§ **ABOUT THIS TASK**: Below are records; work out how many of their lines contain the word "Ceredigion" and reply with the number only.

§ **RECORD SET**:
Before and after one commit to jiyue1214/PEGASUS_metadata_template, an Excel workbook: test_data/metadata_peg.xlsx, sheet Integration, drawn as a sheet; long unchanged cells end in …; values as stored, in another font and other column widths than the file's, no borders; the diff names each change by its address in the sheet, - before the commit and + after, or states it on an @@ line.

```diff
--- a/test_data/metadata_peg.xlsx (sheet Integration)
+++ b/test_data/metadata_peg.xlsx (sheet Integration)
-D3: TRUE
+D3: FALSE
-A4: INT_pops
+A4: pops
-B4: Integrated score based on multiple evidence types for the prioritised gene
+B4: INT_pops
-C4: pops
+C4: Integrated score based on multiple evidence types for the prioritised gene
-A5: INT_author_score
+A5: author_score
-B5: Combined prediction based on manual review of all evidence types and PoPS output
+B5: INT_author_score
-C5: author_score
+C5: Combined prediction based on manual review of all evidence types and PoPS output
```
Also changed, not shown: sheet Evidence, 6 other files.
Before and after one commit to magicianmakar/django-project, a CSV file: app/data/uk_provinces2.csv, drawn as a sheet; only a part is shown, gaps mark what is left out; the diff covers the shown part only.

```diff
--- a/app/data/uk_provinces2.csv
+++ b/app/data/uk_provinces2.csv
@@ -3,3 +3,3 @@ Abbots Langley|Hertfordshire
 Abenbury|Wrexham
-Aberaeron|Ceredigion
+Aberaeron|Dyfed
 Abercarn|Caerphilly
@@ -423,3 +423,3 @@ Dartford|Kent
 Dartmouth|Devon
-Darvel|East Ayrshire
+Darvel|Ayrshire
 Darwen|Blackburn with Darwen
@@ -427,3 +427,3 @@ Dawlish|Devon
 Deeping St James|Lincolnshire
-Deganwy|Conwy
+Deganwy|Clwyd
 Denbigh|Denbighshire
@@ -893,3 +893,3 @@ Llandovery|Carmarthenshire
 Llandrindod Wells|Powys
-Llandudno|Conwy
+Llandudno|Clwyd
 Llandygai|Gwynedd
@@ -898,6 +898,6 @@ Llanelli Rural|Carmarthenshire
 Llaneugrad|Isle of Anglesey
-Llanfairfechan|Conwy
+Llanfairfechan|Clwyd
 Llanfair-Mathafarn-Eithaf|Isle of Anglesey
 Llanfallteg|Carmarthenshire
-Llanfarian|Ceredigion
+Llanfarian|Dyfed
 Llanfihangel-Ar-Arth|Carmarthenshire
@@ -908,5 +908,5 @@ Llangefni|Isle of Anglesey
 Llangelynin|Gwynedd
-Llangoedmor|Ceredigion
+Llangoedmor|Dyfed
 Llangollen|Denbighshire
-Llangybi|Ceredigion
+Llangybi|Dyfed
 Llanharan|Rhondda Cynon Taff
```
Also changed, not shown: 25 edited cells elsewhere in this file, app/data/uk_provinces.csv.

§ **SOLUTION BELOW**: 4